I am writing one of these “in case” letters for the third time...If you are reading it now you will know that your youngest son “went under” as proud as Punch on the most glorious day of his life. I am taking my company “over the top” for a mile in the biggest push that has ever been launched...and I trust that it is going to be the greatest factor towards peace....Think of it--one hundred and fifty officers and men who will follow you into hell, if need be....Good-bye, dear Father and Mother, and all of you.
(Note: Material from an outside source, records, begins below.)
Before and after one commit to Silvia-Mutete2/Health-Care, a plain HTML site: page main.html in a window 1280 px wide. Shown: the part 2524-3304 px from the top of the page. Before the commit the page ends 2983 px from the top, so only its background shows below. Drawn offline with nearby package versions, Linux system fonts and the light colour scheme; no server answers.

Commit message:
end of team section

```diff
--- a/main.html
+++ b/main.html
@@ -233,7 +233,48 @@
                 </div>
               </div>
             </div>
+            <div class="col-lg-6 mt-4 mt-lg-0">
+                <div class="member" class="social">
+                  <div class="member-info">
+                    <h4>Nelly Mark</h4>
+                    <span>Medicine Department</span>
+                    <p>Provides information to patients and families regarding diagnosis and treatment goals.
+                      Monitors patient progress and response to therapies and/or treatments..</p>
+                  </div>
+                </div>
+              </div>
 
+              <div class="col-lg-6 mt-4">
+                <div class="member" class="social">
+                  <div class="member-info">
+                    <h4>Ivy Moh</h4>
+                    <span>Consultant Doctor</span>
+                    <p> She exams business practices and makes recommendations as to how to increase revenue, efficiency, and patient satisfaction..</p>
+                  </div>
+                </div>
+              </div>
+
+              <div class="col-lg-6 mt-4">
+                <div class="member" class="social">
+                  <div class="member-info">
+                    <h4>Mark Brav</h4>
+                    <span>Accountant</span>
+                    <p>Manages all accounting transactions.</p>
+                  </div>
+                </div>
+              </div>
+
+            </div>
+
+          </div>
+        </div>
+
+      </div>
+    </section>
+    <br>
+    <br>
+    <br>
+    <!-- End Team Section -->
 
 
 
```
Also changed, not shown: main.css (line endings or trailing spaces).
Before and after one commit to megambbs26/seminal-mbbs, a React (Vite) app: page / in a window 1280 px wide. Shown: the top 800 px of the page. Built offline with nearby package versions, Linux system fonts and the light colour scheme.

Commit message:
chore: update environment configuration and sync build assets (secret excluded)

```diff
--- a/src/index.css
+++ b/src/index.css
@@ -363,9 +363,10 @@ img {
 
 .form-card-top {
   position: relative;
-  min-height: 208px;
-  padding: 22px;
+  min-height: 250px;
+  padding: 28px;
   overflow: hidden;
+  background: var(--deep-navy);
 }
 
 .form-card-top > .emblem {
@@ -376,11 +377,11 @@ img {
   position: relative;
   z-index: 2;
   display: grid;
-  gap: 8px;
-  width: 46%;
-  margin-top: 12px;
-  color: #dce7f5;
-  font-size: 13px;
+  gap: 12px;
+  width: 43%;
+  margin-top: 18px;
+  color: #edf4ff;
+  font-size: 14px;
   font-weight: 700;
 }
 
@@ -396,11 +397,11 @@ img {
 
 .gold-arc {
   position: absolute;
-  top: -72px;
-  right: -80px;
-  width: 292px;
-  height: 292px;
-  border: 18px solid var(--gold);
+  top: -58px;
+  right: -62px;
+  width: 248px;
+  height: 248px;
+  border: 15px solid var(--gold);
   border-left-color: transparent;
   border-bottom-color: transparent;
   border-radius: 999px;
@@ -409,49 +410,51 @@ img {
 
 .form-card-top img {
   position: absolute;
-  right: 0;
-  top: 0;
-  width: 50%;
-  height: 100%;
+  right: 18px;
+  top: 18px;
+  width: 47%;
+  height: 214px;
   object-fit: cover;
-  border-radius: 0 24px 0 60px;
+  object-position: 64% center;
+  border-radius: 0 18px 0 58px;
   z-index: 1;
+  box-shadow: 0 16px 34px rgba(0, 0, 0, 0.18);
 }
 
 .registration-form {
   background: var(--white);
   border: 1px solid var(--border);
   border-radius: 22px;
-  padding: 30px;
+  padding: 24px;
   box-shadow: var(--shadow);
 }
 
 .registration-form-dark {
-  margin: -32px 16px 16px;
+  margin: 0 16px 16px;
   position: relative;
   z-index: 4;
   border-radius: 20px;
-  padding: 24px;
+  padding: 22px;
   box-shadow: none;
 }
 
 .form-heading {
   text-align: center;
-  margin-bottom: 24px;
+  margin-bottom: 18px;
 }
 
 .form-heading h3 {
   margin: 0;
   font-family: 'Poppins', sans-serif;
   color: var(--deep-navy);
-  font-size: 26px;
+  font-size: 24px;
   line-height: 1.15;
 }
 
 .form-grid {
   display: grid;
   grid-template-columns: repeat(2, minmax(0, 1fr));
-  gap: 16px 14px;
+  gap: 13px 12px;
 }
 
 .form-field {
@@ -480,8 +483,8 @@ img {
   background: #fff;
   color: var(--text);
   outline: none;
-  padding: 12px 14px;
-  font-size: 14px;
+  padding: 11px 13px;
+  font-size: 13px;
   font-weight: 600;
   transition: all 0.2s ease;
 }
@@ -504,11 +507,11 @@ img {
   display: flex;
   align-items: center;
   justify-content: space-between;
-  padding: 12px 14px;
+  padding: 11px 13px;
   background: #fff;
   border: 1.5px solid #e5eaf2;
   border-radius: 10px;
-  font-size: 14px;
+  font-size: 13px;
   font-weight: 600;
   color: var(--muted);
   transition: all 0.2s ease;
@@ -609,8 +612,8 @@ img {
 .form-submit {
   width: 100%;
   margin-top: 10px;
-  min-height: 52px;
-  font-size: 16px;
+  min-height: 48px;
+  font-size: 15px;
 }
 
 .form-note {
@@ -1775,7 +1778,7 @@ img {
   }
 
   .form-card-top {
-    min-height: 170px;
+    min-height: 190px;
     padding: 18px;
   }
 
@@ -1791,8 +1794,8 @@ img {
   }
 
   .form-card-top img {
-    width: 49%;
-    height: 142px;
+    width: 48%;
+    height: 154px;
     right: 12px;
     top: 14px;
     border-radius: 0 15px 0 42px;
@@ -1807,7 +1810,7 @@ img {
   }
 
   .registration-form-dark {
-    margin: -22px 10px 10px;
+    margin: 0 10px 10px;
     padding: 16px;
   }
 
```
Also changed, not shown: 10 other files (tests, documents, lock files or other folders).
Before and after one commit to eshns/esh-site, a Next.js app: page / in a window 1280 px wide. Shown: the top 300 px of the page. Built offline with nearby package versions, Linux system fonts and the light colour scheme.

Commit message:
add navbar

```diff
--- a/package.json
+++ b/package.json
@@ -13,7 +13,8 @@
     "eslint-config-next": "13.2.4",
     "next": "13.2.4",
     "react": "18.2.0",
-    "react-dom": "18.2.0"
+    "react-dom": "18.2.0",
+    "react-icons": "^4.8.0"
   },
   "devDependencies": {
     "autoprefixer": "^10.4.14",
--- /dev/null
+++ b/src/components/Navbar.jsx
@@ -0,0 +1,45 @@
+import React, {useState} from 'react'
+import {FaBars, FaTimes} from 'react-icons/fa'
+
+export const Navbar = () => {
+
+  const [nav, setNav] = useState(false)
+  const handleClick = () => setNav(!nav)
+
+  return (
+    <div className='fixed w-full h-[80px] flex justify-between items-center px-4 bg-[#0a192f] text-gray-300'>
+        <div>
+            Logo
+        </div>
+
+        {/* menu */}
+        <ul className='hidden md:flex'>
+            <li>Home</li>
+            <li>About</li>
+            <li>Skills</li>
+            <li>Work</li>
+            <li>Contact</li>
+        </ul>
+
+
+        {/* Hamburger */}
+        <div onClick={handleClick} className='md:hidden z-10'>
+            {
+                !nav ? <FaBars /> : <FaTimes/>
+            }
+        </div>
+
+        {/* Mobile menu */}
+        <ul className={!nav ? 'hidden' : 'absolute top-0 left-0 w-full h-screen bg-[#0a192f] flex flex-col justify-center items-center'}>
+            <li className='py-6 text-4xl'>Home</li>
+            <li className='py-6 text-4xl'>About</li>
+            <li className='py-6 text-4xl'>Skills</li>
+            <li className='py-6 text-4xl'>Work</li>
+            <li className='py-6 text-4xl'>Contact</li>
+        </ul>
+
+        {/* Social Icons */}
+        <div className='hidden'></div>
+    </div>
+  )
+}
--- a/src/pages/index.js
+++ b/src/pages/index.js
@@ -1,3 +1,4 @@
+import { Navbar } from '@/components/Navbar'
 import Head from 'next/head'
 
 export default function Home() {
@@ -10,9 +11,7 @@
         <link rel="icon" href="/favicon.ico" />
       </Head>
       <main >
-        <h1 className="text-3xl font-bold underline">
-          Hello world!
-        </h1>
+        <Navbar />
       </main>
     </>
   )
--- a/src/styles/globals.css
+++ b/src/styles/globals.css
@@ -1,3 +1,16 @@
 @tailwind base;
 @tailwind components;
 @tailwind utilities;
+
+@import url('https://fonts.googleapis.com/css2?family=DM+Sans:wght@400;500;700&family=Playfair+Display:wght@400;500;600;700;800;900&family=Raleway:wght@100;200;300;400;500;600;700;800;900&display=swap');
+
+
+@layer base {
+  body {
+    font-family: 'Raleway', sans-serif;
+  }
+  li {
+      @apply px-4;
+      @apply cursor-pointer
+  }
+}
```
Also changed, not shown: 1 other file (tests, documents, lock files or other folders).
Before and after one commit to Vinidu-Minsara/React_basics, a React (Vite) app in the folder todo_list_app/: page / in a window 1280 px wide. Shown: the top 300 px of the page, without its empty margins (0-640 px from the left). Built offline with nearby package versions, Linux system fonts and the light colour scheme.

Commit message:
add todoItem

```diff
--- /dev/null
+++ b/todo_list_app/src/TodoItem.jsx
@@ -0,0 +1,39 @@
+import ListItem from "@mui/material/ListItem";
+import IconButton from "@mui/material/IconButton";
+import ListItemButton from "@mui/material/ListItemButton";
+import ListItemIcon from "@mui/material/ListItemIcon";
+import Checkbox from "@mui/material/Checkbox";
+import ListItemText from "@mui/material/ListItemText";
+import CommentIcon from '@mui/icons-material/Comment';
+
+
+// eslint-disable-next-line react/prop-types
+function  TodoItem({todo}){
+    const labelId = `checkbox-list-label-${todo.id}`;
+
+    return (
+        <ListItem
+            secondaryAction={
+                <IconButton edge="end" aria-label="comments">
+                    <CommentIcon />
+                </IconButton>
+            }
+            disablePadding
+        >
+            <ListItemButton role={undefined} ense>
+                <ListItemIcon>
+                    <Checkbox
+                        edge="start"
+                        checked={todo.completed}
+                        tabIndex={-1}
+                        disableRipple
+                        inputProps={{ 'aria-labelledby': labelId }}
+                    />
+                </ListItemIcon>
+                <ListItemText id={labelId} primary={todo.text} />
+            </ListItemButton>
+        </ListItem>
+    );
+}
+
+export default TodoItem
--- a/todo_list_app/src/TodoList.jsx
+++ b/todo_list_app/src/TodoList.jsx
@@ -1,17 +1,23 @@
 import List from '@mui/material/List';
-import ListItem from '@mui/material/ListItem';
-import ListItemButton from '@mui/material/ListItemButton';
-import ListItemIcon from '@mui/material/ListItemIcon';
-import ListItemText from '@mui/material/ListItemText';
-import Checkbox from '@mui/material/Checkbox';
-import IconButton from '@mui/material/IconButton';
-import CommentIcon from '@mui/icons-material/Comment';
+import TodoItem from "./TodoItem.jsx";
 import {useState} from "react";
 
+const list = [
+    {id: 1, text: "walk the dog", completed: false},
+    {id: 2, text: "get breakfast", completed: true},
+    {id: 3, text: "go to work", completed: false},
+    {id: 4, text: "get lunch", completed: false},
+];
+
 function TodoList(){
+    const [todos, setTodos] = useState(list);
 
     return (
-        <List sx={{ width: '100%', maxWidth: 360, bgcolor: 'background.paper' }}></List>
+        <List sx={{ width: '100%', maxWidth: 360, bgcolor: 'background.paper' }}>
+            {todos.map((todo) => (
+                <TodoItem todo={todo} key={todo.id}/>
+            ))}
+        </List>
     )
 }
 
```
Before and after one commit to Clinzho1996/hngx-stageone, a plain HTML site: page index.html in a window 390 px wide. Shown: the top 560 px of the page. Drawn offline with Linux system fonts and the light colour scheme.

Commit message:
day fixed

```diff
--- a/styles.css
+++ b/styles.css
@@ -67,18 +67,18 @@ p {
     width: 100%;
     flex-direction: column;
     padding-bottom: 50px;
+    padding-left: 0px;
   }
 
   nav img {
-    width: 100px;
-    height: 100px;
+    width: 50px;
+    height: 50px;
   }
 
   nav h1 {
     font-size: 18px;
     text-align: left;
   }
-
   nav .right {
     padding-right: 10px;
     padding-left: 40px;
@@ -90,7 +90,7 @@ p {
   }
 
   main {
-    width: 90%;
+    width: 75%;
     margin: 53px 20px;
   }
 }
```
Again I say that I am proud to be where I am now.

Captain Tupper died April 9, 1917, at age 21, and is buried with his comrades in Pas-de-Calais, France.

Plast
Statements by Members

April 5th, 2012 / 11 a.m.

Liberal

Ralph Goodale Wascana, SK

Mr. Speaker, Dr. Oleksander Tysovsky is the Lord Baden-Powell of Ukraine. Just five years after Baden-Powell founded the scouting movement in Great Britain, Tysovsky created its counterpart in Ukraine known as Plast. On April 12, Plast will mark its 100th anniversary.

Now an international organization of Ukrainian youth, Plast fosters personal development to help young people grow into conscientious, responsible, valuable citizens of their local, national and world communities, and always with an abiding love for Ukraine.

I remember how excited our former colleague, Borys Wrzesnewskyj, was that day in 2007 when several hundred Plast members from Canada and abroad gathered on Parliament Hill.

Today we pay tribute to the good work of the Ukrainian scouting movement, including Plast Canada. We salute 1.2 million Ukrainian Canadians and we express again our passion for a genuinely free and democratic Ukraine.